### Exercise description
Find every line in the material below with the string "header" and state how many there are, with no other text.

========================

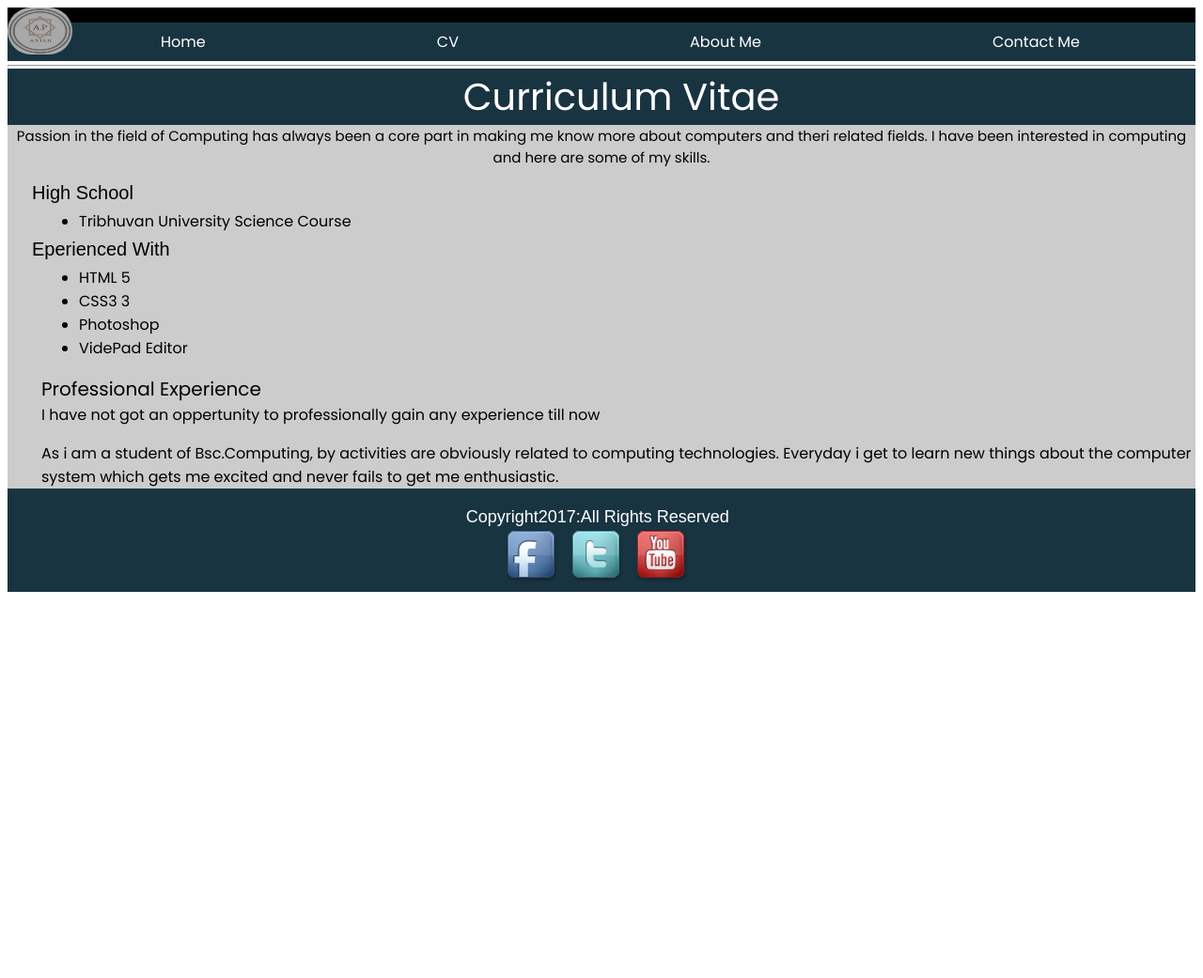
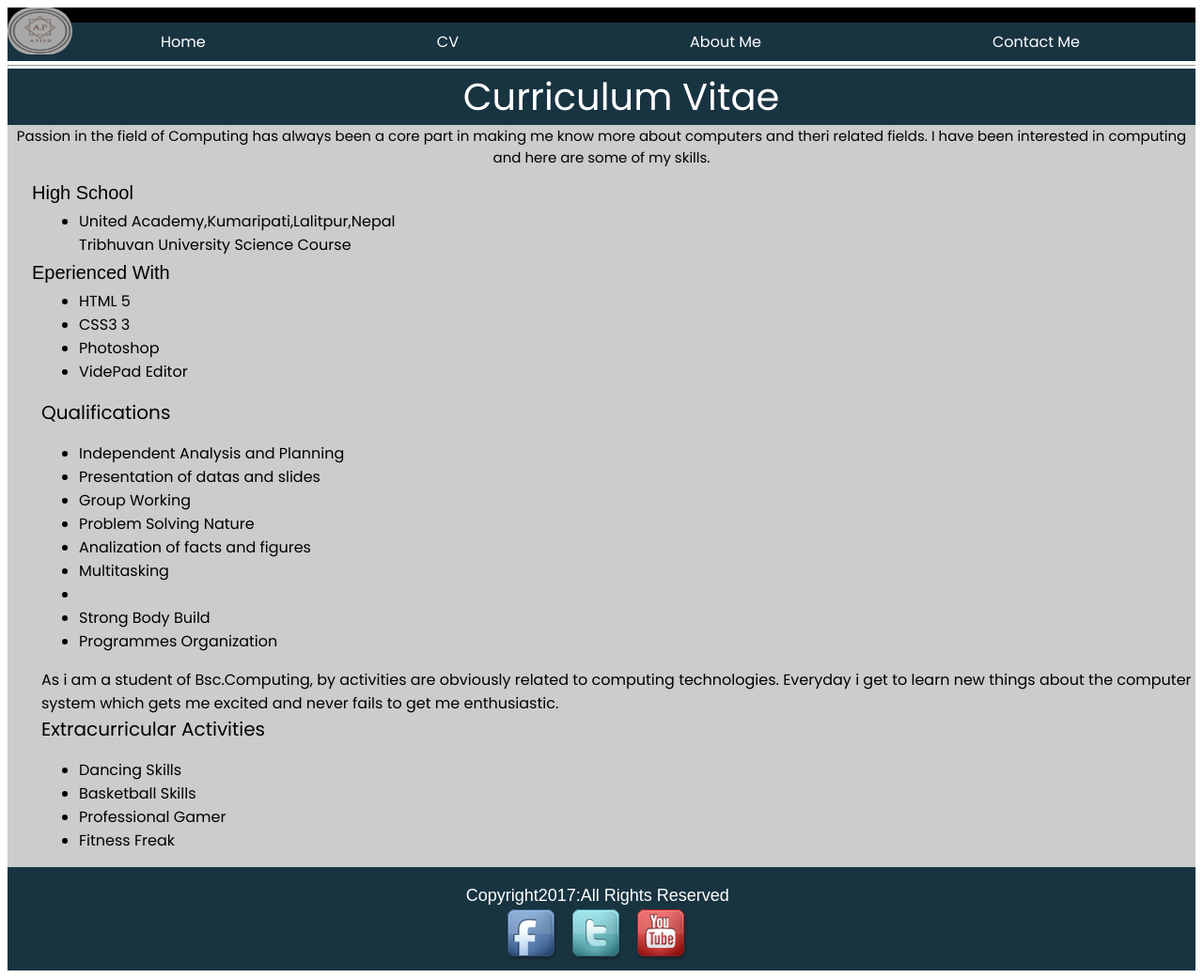
Before and after one commit to crucialzombie/CSY1018-Assign1, a plain HTML site: page csy1018-assign1/cv.html in a window 1280 px wide. Shown: the whole page at 94% size. Before the commit the page ends 800 px from the top, so only its background shows below. Drawn offline with Linux system fonts and the light colour scheme.

```diff
--- a/csy1018-assign1/css/cv.css
+++ b/csy1018-assign1/css/cv.css
@@ -1,3 +1,7 @@
+head header .lol img{
+  border: 4px solid red;
+}
+
 header{
   background: black;
   width: 100%;
--- a/csy1018-assign1/css/index.css
+++ b/csy1018-assign1/css/index.css
@@ -1,9 +1,6 @@
 /*Student name: Anish Pithakote*/
 /*tudent ID number:16441457*/
 
-html {
-  background-image: url("../images/lol.jpg");
-}
 
 
   header .lol img {
--- a/csy1018-assign1/cv.html
+++ b/csy1018-assign1/cv.html
@@ -50,7 +50,9 @@
   High School
 </div>
 <ul>
-    <li> Tribhuvan University Science Course </li>
+    <li>
+      United Academy,Kumaripati,Lalitpur,Nepal<br>
+      Tribhuvan University Science Course </li>
 
 </ul>
 <div class="heading">
@@ -63,11 +65,20 @@
       <li> VidePad Editor </li>
   </ul>
   <div class="Professional">
-    Professional Experience
+    Qualifications
   </div>
   <div class="hahaha">
-       I have not got an oppertunity to professionally
-        gain any experience till now
+      <ul>
+        <li> Independent Analysis and Planning</li>
+        <li>Presentation of datas and slides</li>
+        <li> Group Working </li>
+        <li>Problem Solving Nature </li>
+        <li> Analization of facts and figures </li>
+        <li> Multitasking <li>
+          <li> Strong Body Build </li>
+          <li> Programmes Organization </li>
+        </ul>
+
         <p>
   </div>
   <div class="field">
@@ -76,6 +87,19 @@
     Everyday i get to learn new things about the computer system which
     gets me excited and never fails to get me enthusiastic.
   </div>
+<div class="Professional">
+  Extracurricular Activities
+</div>
+<div class="field">
+  <ul>
+    <li> Dancing Skills </li>
+    <li>Basketball Skills </li>
+    <li>Professional Gamer </li>
+    <li> Fitness Freak </li>
+
+    <ul>
+
+</div>
 </div>
 </div>
 </body>
```
Also changed, not shown: csy1018-assign1/images/finalbio.png (added), csy1018-assign1/images/finalcv.png (added), csy1018-assign1/images/finalindex.png (added), csy1018-assign1/images/footer.png (added), csy1018-assign1/images/nav.png (added), 6 other files.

========================

### Task output
3